++++ Input records ++++
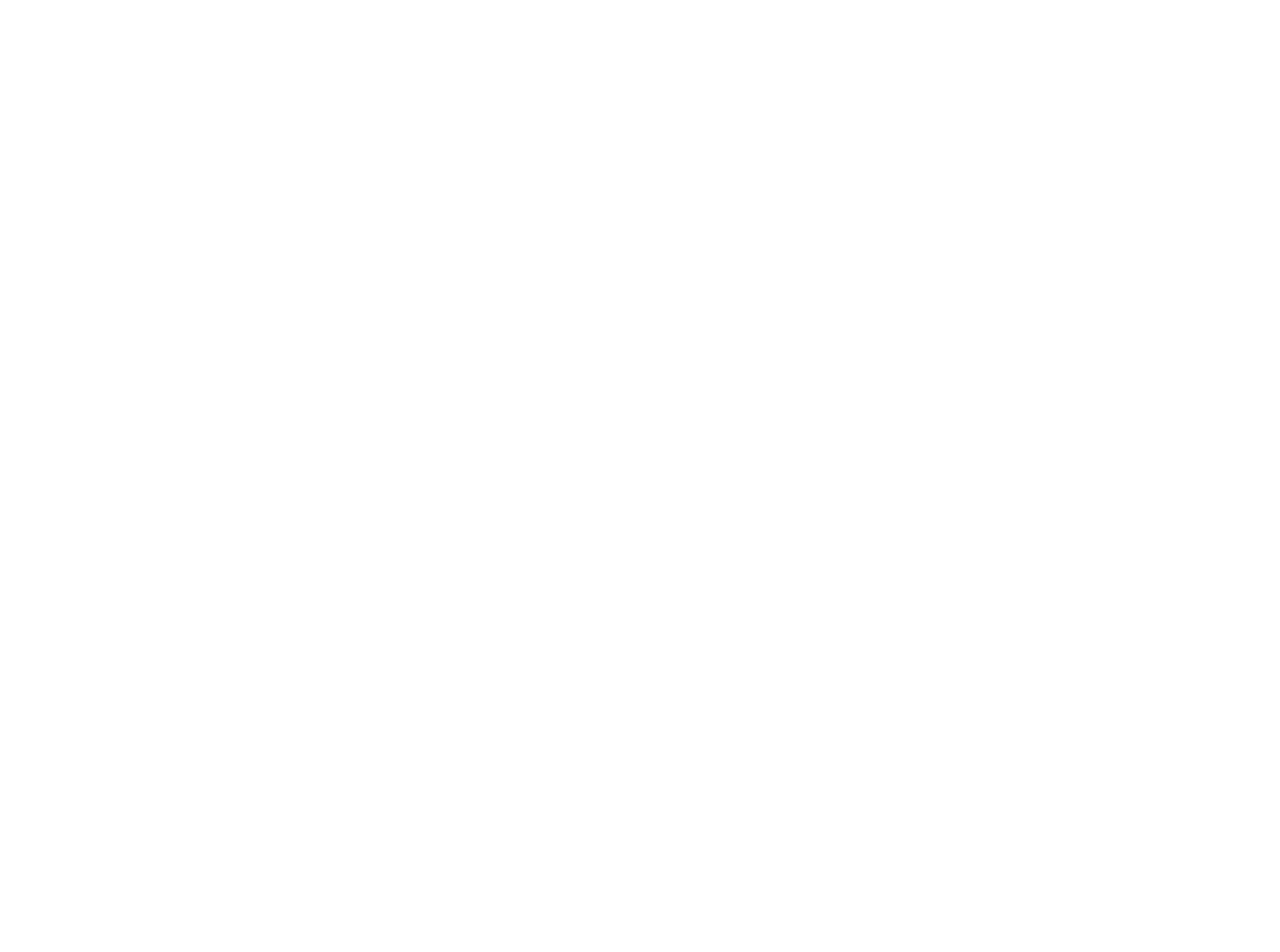
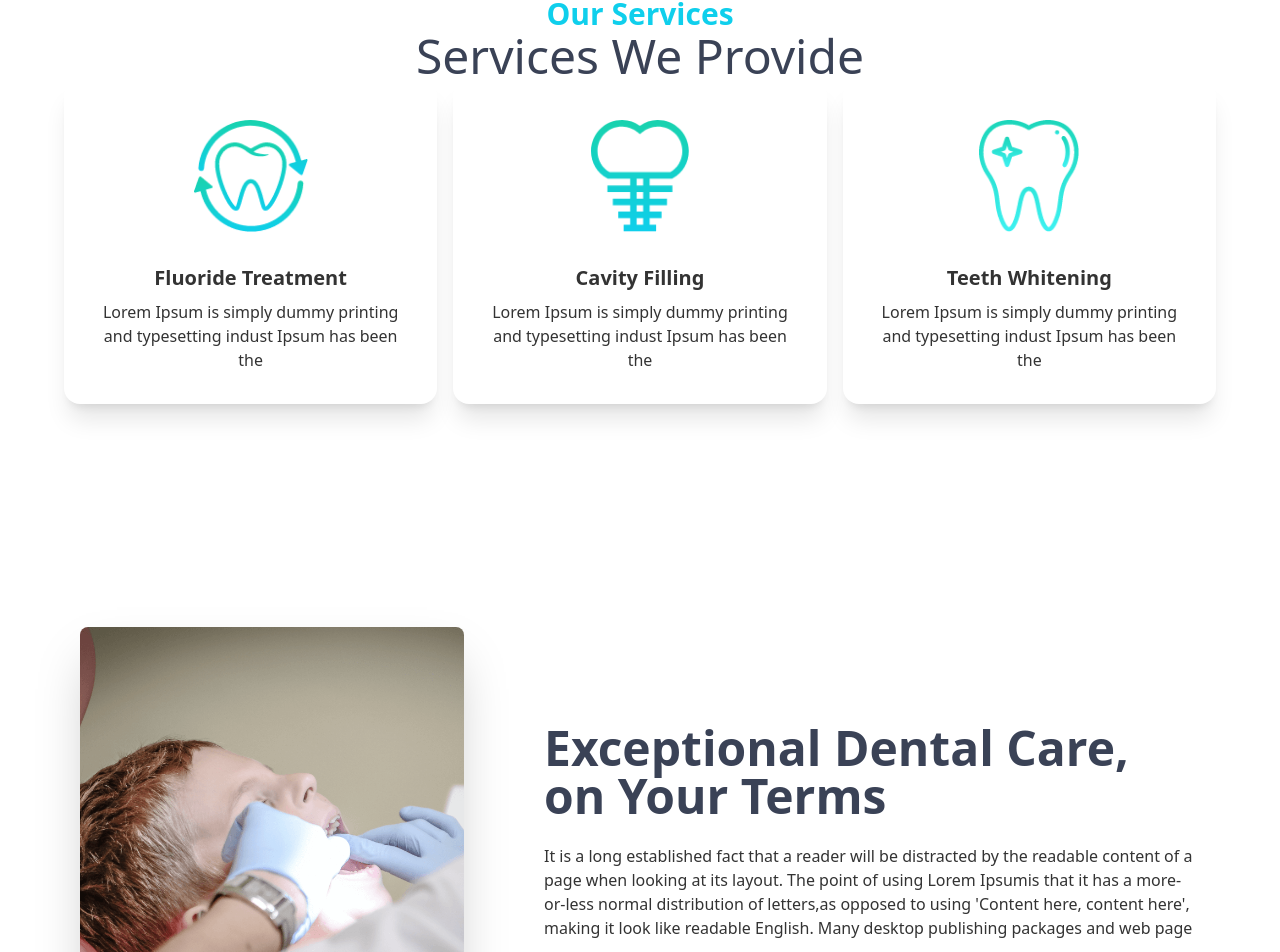
Before and after one commit to cryptomehedi/doctors-portal-client-side, a React (Create React App) app: page / in a window 1280 px wide. Shown: the part 1060-2012 px from the top of the page. Before the commit the page ends 992 px from the top, so only its background shows below. Built offline with nearby package versions, Linux system fonts and the light colour scheme.

Commit message:
service and feature section added

```diff
--- /dev/null
+++ b/src/Component/Pages/Home/Feature.js
@@ -0,0 +1,20 @@
+import React from 'react';
+import treatment from '../../../assets/images/treatment.png'
+const Feature = () => {
+    return (
+        <div>
+            <div class="hero min-h-screen mt-16">
+                <div class="hero-content flex-col lg:flex-row">
+                    <img src={treatment} alt="" class="max-w-sm rounded-lg shadow-2xl" />
+                    <div className='ml-16'>
+                        <h1 class="text-5xl text-accent font-bold">Exceptional Dental Care, on Your Terms</h1>
+                        <p class="py-6">It is a long established fact that a reader will be distracted by the readable content of a page when looking at its layout. The point of using Lorem Ipsumis that it has a more-or-less normal distribution of letters,as opposed to using 'Content here, content here', making it look like readable English. Many desktop publishing packages and web page</p>
+                        <button class="btn btn-primary bg-gradient-to-r from-secondary to-primary text-white uppercase font-bold">Get Started</button>
+                    </div>
+                </div>
+            </div>
+        </div>
+    );
+};
+
+export default Feature;
--- /dev/null
+++ b/src/Component/Pages/Home/Feature2.js
@@ -0,0 +1,11 @@
+import React from 'react';
+
+const Feature2 = () => {
+    return (
+        <div>
+
+        </div>
+    );
+};
+
+export default Feature2;
--- a/src/Component/Pages/Home/Home.js
+++ b/src/Component/Pages/Home/Home.js
@@ -1,10 +1,14 @@
 import React from 'react';
 import Banner from './Banner';
+import Feature from './Feature';
+import Services from './Services';
 
 const Home = () => {
     return (
         <div>
             <Banner/>
+            <Services/>
+            <Feature/>
         </div>
     );
 };
--- a/src/Component/Pages/Home/Info.js
+++ b/src/Component/Pages/Home/Info.js
@@ -25,7 +25,7 @@ const Info = () => {
             },
     ]
     return (
-        <div className="grid grid-cols-3 gap-6">
+        <div className="grid grid-cols-1 md:grid-cols-2 lg:grid-cols-3 gap-6">
             {/* <div class="card px-5 lg:card-side bg-gradient-to-r from-secondary to-primary shadow-xl">
                 <figure><img src={clock} alt="Album"/></figure>
                 <div class="card-body text-white">
--- a/src/Component/Pages/Home/InfoCard.js
+++ b/src/Component/Pages/Home/InfoCard.js
@@ -5,7 +5,7 @@ const InfoCard = ({info}) => {
 
     return (
         <div>
-            <div className={`card px-5 h-32 lg:card-side ${bg} shadow-xl`}>
+            <div className={`card p-3 pt-8 lg:pt-0 lg:h-32 lg:card-side ${bg} shadow-xl`}>
                 <figure><img src={img} alt="Album"/></figure>
                 <div className="card-body text-white">
                     <h2 className="card-title">{title}</h2>
--- /dev/null
+++ b/src/Component/Pages/Home/Service.js
@@ -0,0 +1,22 @@
+import React from 'react';
+
+const Service = ({info}) => {
+    const {img, title, description } = info;
+
+    return (
+        <div>
+            <div className="card max-w-lg bg-base-100 shadow-xl">
+                <figure className="px-10 pt-10">
+                    <img className="h-28" src={img} alt="Shoes" />
+                </figure>
+                <div className="card-body items-center text-center">
+                    <h2 className="card-title">{title}</h2>
+                    <p>{description}</p>
+
+                </div>
+            </div>
+        </div>
+    );
+};
+
+export default Service;
--- /dev/null
+++ b/src/Component/Pages/Home/Services.js
@@ -0,0 +1,38 @@
+import React from 'react';
+import fluoride from '../../../assets/images/fluoride.png'
+import cavity from '../../../assets/images/cavity.png'
+import whitening from '../../../assets/images/whitening.png'
+import Service from './Service';
+
+const Services = () => {
+    const services = [
+        {
+            img: fluoride,
+            title: 'Fluoride Treatment',
+            description: 'Lorem Ipsum is simply dummy printing and typesetting indust Ipsum has been the'
+        },
+        {
+            img: cavity,
+            title: 'Cavity Filling',
+            description: 'Lorem Ipsum is simply dummy printing and typesetting indust Ipsum has been the'
+        },
+        {
+            img: whitening,
+            title: 'Teeth Whitening',
+            description: 'Lorem Ipsum is simply dummy printing and typesetting indust Ipsum has been the'
+        },
+    ]
+    return (
+        <div>
+            <h3 className='text-primary text-3xl font-semibold text-center mt-16'>Our Services</h3>
+            <h3 className='text-accent text-5xl  text-center'>Services We Provide</h3>
+            <div className='grid grid-cols-1 md:grid-cols-2 lg:grid-cols-3 gap-4'>
+                {
+                    services.map(service => <Service info={service} key={service.title} />)
+                }
+            </div>
+        </div>
+    );
+};
+
+export default Services;
```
++++
Exercise instructions: Print the data once more without any change, skipping each picture.

Result of this task:
Before and after one commit to cryptomehedi/doctors-portal-client-side, a React (Create React App) app: page / in a window 1280 px wide. Shown: the part 1060-2012 px from the top of the page. Before the commit the page ends 992 px from the top, so only its background shows below. Built offline with nearby package versions, Linux system fonts and the light colour scheme.

Commit message:
service and feature section added

```diff
--- /dev/null
+++ b/src/Component/Pages/Home/Feature.js
@@ -0,0 +1,20 @@
+import React from 'react';
+import treatment from '../../../assets/images/treatment.png'
+const Feature = () => {
+    return (
+        <div>
+            <div class="hero min-h-screen mt-16">
+                <div class="hero-content flex-col lg:flex-row">
+                    <img src={treatment} alt="" class="max-w-sm rounded-lg shadow-2xl" />
+                    <div className='ml-16'>
+                        <h1 class="text-5xl text-accent font-bold">Exceptional Dental Care, on Your Terms</h1>
+                        <p class="py-6">It is a long established fact that a reader will be distracted by the readable content of a page when looking at its layout. The point of using Lorem Ipsumis that it has a more-or-less normal distribution of letters,as opposed to using 'Content here, content here', making it look like readable English. Many desktop publishing packages and web page</p>
+                        <button class="btn btn-primary bg-gradient-to-r from-secondary to-primary text-white uppercase font-bold">Get Started</button>
+                    </div>
+                </div>
+            </div>
+        </div>
+    );
+};
+
+export default Feature;
--- /dev/null
+++ b/src/Component/Pages/Home/Feature2.js
@@ -0,0 +1,11 @@
+import React from 'react';
+
+const Feature2 = () => {
+    return (
+        <div>
+
+        </div>
+    );
+};
+
+export default Feature2;
--- a/src/Component/Pages/Home/Home.js
+++ b/src/Component/Pages/Home/Home.js
@@ -1,10 +1,14 @@
 import React from 'react';
 import Banner from './Banner';
+import Feature from './Feature';
+import Services from './Services';
 
 const Home = () => {
     return (
         <div>
             <Banner/>
+            <Services/>
+            <Feature/>
         </div>
     );
 };
--- a/src/Component/Pages/Home/Info.js
+++ b/src/Component/Pages/Home/Info.js
@@ -25,7 +25,7 @@ const Info = () => {
             },
     ]
     return (
-        <div className="grid grid-cols-3 gap-6">
+        <div className="grid grid-cols-1 md:grid-cols-2 lg:grid-cols-3 gap-6">
             {/* <div class="card px-5 lg:card-side bg-gradient-to-r from-secondary to-primary shadow-xl">
                 <figure><img src={clock} alt="Album"/></figure>
                 <div class="card-body text-white">
--- a/src/Component/Pages/Home/InfoCard.js
+++ b/src/Component/Pages/Home/InfoCard.js
@@ -5,7 +5,7 @@ const InfoCard = ({info}) => {
 
     return (
         <div>
-            <div className={`card px-5 h-32 lg:card-side ${bg} shadow-xl`}>
+            <div className={`card p-3 pt-8 lg:pt-0 lg:h-32 lg:card-side ${bg} shadow-xl`}>
                 <figure><img src={img} alt="Album"/></figure>
                 <div className="card-body text-white">
                     <h2 className="card-title">{title}</h2>
--- /dev/null
+++ b/src/Component/Pages/Home/Service.js
@@ -0,0 +1,22 @@
+import React from 'react';
+
+const Service = ({info}) => {
+    const {img, title, description } = info;
+
+    return (
+        <div>
+            <div className="card max-w-lg bg-base-100 shadow-xl">
+                <figure className="px-10 pt-10">
+                    <img className="h-28" src={img} alt="Shoes" />
+                </figure>
+                <div className="card-body items-center text-center">
+                    <h2 className="card-title">{title}</h2>
+                    <p>{description}</p>
+
+                </div>
+            </div>
+        </div>
+    );
+};
+
+export default Service;
--- /dev/null
+++ b/src/Component/Pages/Home/Services.js
@@ -0,0 +1,38 @@
+import React from 'react';
+import fluoride from '../../../assets/images/fluoride.png'
+import cavity from '../../../assets/images/cavity.png'
+import whitening from '../../../assets/images/whitening.png'
+import Service from './Service';
+
+const Services = () => {
+    const services = [
+        {
+            img: fluoride,
+            title: 'Fluoride Treatment',
+            description: 'Lorem Ipsum is simply dummy printing and typesetting indust Ipsum has been the'
+        },
+        {
+            img: cavity,
+            title: 'Cavity Filling',
+            description: 'Lorem Ipsum is simply dummy printing and typesetting indust Ipsum has been the'
+        },
+        {
+            img: whitening,
+            title: 'Teeth Whitening',
+            description: 'Lorem Ipsum is simply dummy printing and typesetting indust Ipsum has been the'
+        },
+    ]
+    return (
+        <div>
+            <h3 className='text-primary text-3xl font-semibold text-center mt-16'>Our Services</h3>
+            <h3 className='text-accent text-5xl  text-center'>Services We Provide</h3>
+            <div className='grid grid-cols-1 md:grid-cols-2 lg:grid-cols-3 gap-4'>
+                {
+                    services.map(service => <Service info={service} key={service.title} />)
+                }
+            </div>
+        </div>
+    );
+};
+
+export default Services;
```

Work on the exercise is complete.